WHAT YOU SHOULD DO:
Give the data again in full, without pictures.

━━━━━━━━━━━━━━━━

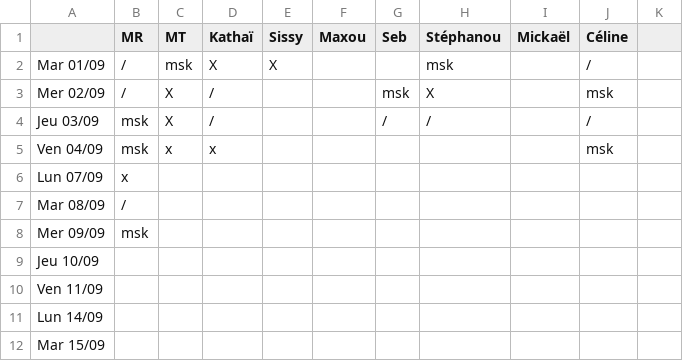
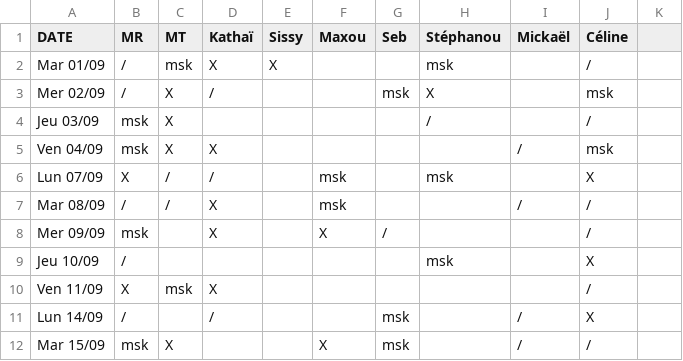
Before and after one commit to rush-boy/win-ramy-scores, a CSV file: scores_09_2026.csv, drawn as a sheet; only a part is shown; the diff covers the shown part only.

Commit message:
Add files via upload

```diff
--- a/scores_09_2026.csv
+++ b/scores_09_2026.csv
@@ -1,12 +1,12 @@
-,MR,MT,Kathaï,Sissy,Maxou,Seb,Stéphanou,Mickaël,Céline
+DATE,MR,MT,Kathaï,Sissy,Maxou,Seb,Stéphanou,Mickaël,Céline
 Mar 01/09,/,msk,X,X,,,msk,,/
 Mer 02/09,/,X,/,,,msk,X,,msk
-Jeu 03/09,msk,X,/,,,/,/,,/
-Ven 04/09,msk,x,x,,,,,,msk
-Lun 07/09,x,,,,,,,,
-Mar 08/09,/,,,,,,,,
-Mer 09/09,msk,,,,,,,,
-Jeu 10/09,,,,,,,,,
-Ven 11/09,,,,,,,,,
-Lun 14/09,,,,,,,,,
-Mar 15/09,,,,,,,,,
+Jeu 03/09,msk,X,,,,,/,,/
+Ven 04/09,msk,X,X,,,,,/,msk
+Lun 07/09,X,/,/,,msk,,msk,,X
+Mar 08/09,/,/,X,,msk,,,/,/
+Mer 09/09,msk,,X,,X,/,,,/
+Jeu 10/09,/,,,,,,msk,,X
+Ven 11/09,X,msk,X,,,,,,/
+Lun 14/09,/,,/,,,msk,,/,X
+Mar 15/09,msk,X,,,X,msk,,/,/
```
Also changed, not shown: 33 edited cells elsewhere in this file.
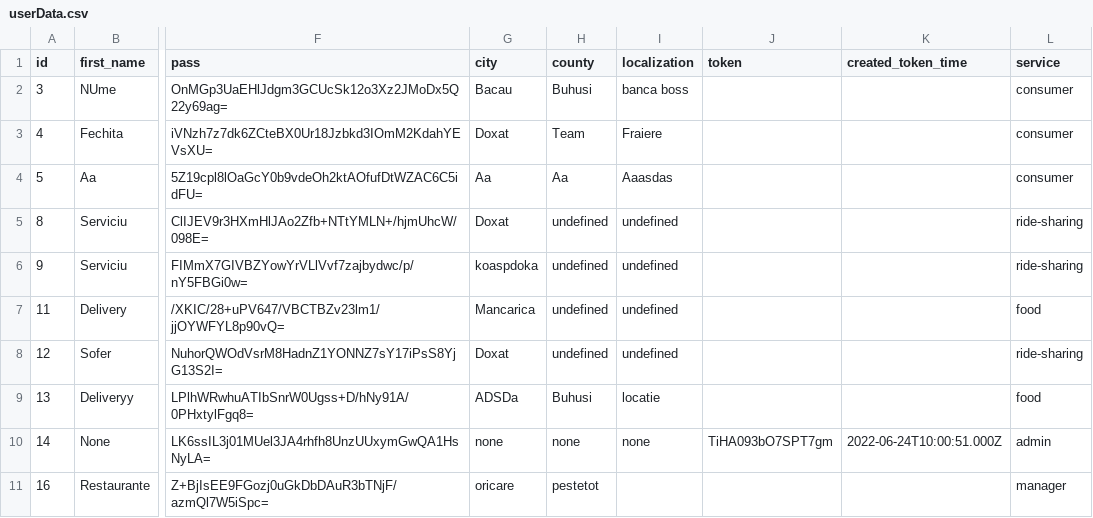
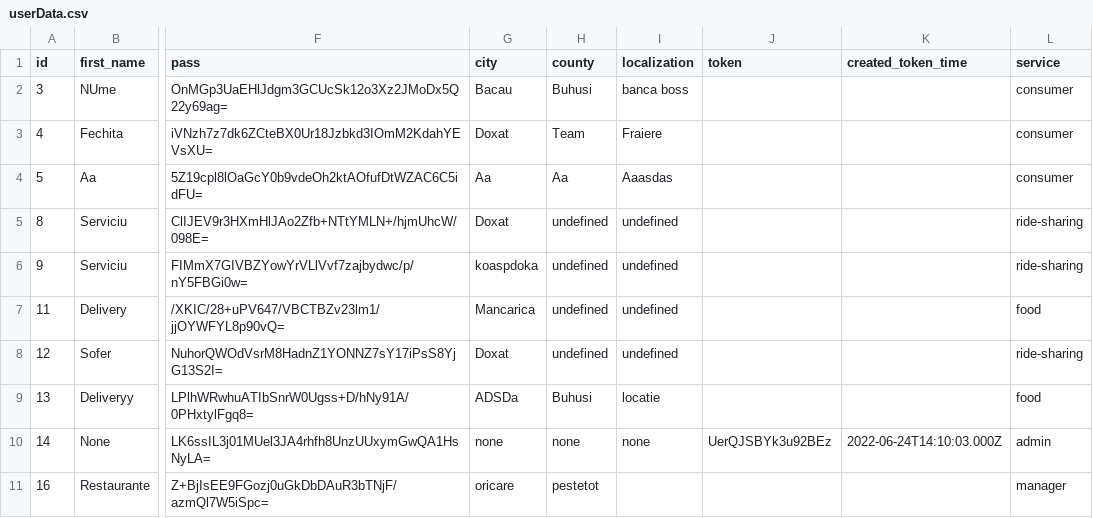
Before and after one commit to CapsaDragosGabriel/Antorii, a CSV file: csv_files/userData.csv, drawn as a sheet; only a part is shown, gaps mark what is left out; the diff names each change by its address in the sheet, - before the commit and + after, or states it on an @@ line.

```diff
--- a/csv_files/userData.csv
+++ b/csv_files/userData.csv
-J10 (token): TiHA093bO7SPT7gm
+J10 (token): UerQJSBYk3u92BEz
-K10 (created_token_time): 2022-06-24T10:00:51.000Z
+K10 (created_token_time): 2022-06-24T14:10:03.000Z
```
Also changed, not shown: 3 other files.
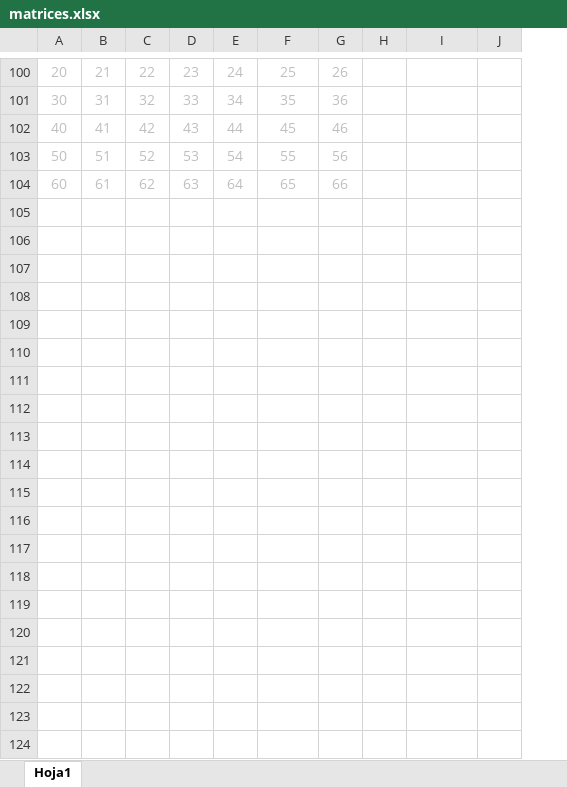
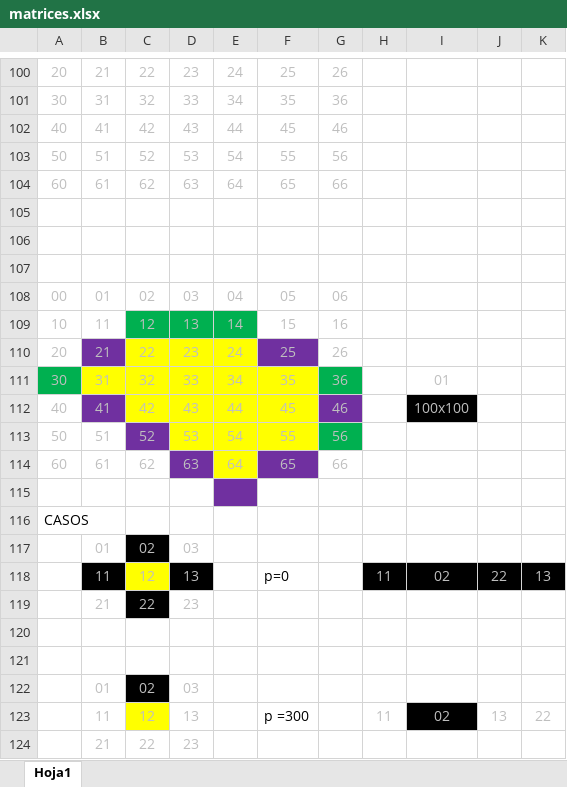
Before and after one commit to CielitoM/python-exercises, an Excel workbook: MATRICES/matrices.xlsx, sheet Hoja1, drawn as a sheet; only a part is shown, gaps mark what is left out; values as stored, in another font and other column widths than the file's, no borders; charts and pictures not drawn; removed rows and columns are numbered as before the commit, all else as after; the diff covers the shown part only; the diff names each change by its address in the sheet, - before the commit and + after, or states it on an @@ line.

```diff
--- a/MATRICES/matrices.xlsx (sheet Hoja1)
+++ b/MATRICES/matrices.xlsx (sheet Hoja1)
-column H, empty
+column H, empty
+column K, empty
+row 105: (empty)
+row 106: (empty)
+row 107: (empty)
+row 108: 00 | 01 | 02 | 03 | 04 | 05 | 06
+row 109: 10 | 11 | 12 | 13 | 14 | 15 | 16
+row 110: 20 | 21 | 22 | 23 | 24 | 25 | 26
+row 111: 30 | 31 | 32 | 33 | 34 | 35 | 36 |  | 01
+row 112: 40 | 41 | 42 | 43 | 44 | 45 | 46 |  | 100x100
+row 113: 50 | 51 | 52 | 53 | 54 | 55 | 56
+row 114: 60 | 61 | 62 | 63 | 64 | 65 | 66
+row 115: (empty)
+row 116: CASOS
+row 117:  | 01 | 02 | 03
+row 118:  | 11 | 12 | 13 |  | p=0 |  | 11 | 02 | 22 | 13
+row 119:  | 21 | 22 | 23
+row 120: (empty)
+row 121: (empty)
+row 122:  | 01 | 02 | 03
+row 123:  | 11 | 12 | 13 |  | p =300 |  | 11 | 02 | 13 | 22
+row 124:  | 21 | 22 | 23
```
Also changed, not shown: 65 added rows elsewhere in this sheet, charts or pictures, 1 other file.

━━━━━━━━━━━━━━━━

FINISHED TASK:
Before and after one commit to rush-boy/win-ramy-scores, a CSV file: scores_09_2026.csv, drawn as a sheet; only a part is shown; the diff covers the shown part only.

Commit message:
Add files via upload

```diff
--- a/scores_09_2026.csv
+++ b/scores_09_2026.csv
@@ -1,12 +1,12 @@
-,MR,MT,Kathaï,Sissy,Maxou,Seb,Stéphanou,Mickaël,Céline
+DATE,MR,MT,Kathaï,Sissy,Maxou,Seb,Stéphanou,Mickaël,Céline
 Mar 01/09,/,msk,X,X,,,msk,,/
 Mer 02/09,/,X,/,,,msk,X,,msk
-Jeu 03/09,msk,X,/,,,/,/,,/
-Ven 04/09,msk,x,x,,,,,,msk
-Lun 07/09,x,,,,,,,,
-Mar 08/09,/,,,,,,,,
-Mer 09/09,msk,,,,,,,,
-Jeu 10/09,,,,,,,,,
-Ven 11/09,,,,,,,,,
-Lun 14/09,,,,,,,,,
-Mar 15/09,,,,,,,,,
+Jeu 03/09,msk,X,,,,,/,,/
+Ven 04/09,msk,X,X,,,,,/,msk
+Lun 07/09,X,/,/,,msk,,msk,,X
+Mar 08/09,/,/,X,,msk,,,/,/
+Mer 09/09,msk,,X,,X,/,,,/
+Jeu 10/09,/,,,,,,msk,,X
+Ven 11/09,X,msk,X,,,,,,/
+Lun 14/09,/,,/,,,msk,,/,X
+Mar 15/09,msk,X,,,X,msk,,/,/
```
Also changed, not shown: 33 edited cells elsewhere in this file.
Before and after one commit to CapsaDragosGabriel/Antorii, a CSV file: csv_files/userData.csv, drawn as a sheet; only a part is shown, gaps mark what is left out; the diff names each change by its address in the sheet, - before the commit and + after, or states it on an @@ line.

```diff
--- a/csv_files/userData.csv
+++ b/csv_files/userData.csv
-J10 (token): TiHA093bO7SPT7gm
+J10 (token): UerQJSBYk3u92BEz
-K10 (created_token_time): 2022-06-24T10:00:51.000Z
+K10 (created_token_time): 2022-06-24T14:10:03.000Z
```
Also changed, not shown: 3 other files.
Before and after one commit to CielitoM/python-exercises, an Excel workbook: MATRICES/matrices.xlsx, sheet Hoja1, drawn as a sheet; only a part is shown, gaps mark what is left out; values as stored, in another font and other column widths than the file's, no borders; charts and pictures not drawn; removed rows and columns are numbered as before the commit, all else as after; the diff covers the shown part only; the diff names each change by its address in the sheet, - before the commit and + after, or states it on an @@ line.

```diff
--- a/MATRICES/matrices.xlsx (sheet Hoja1)
+++ b/MATRICES/matrices.xlsx (sheet Hoja1)
-column H, empty
+column H, empty
+column K, empty
+row 105: (empty)
+row 106: (empty)
+row 107: (empty)
+row 108: 00 | 01 | 02 | 03 | 04 | 05 | 06
+row 109: 10 | 11 | 12 | 13 | 14 | 15 | 16
+row 110: 20 | 21 | 22 | 23 | 24 | 25 | 26
+row 111: 30 | 31 | 32 | 33 | 34 | 35 | 36 |  | 01
+row 112: 40 | 41 | 42 | 43 | 44 | 45 | 46 |  | 100x100
+row 113: 50 | 51 | 52 | 53 | 54 | 55 | 56
+row 114: 60 | 61 | 62 | 63 | 64 | 65 | 66
+row 115: (empty)
+row 116: CASOS
+row 117:  | 01 | 02 | 03
+row 118:  | 11 | 12 | 13 |  | p=0 |  | 11 | 02 | 22 | 13
+row 119:  | 21 | 22 | 23
+row 120: (empty)
+row 121: (empty)
+row 122:  | 01 | 02 | 03
+row 123:  | 11 | 12 | 13 |  | p =300 |  | 11 | 02 | 13 | 22
+row 124:  | 21 | 22 | 23
```
Also changed, not shown: 65 added rows elsewhere in this sheet, charts or pictures, 1 other file.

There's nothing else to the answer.